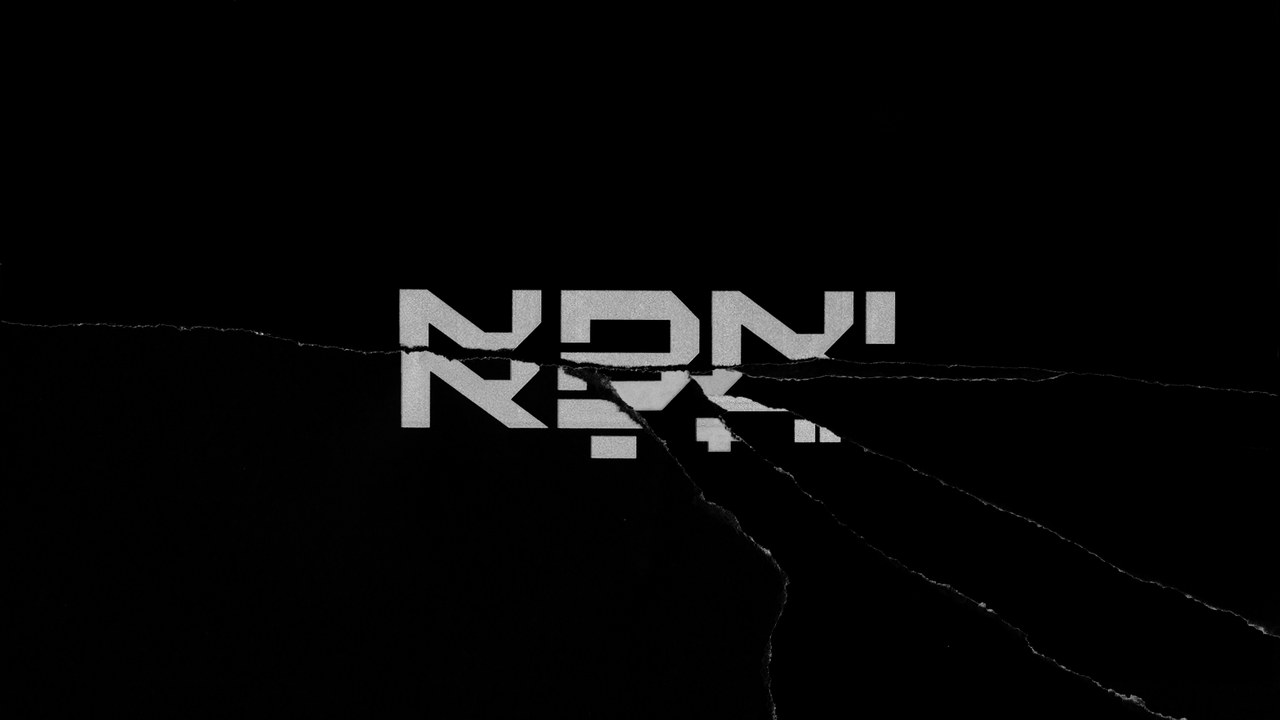
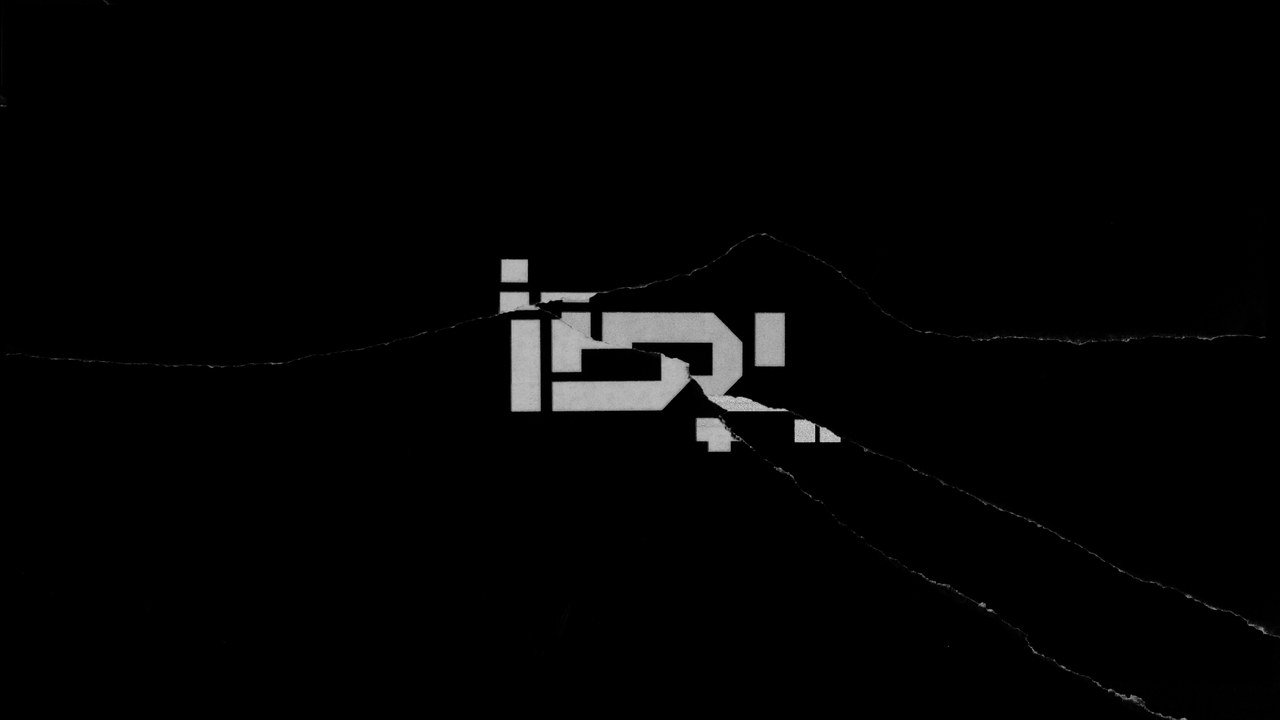
Dolomit In Use: swap the still to Still006
The still and the video were landing on near-identical frames, so the two
cells read as a duplicate. Still006 catches the tear at a different point,
with the letters in another position, so the pair now shows two moments
instead of one twice. Alt text updated to match. Same 1280x720, 21K.

Changed region(s): [[0.3125, 0.3361, 0.7188, 0.6417]]

diff --git a/dolomit.html b/dolomit.html
@@ -1199,7 +1199,7 @@
         </video>
       </div>
       <div class="in-use-item">
-        <img src="photos/dolomit/in-use/4.jpg" alt="Dolomit typeface in use, a still from the Jaffa title sequence with the Hebrew word Jaffa split and offset in white on black" loading="lazy" />
+        <img src="photos/dolomit/in-use/4.jpg" alt="Dolomit typeface in use, a still from the Jaffa title sequence with the Hebrew word Jaffa torn along a ridge, the lower half dropped away in white on black" loading="lazy" />
       </div>
     </div>
     <div class="photo-credit">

+++

Copy out each line of the listing that holds the word "with".

RESULT OF THE EXERCISE:
with the letters in another position, so the pair now shows two moments
-        <img src="photos/dolomit/in-use/4.jpg" alt="Dolomit typeface in use, a still from the Jaffa title sequence with the Hebrew word Jaffa split and offset in white on black" loading="lazy" />
+        <img src="photos/dolomit/in-use/4.jpg" alt="Dolomit typeface in use, a still from the Jaffa title sequence with the Hebrew word Jaffa torn along a ridge, the lower half dropped away in white on black" loading="lazy" />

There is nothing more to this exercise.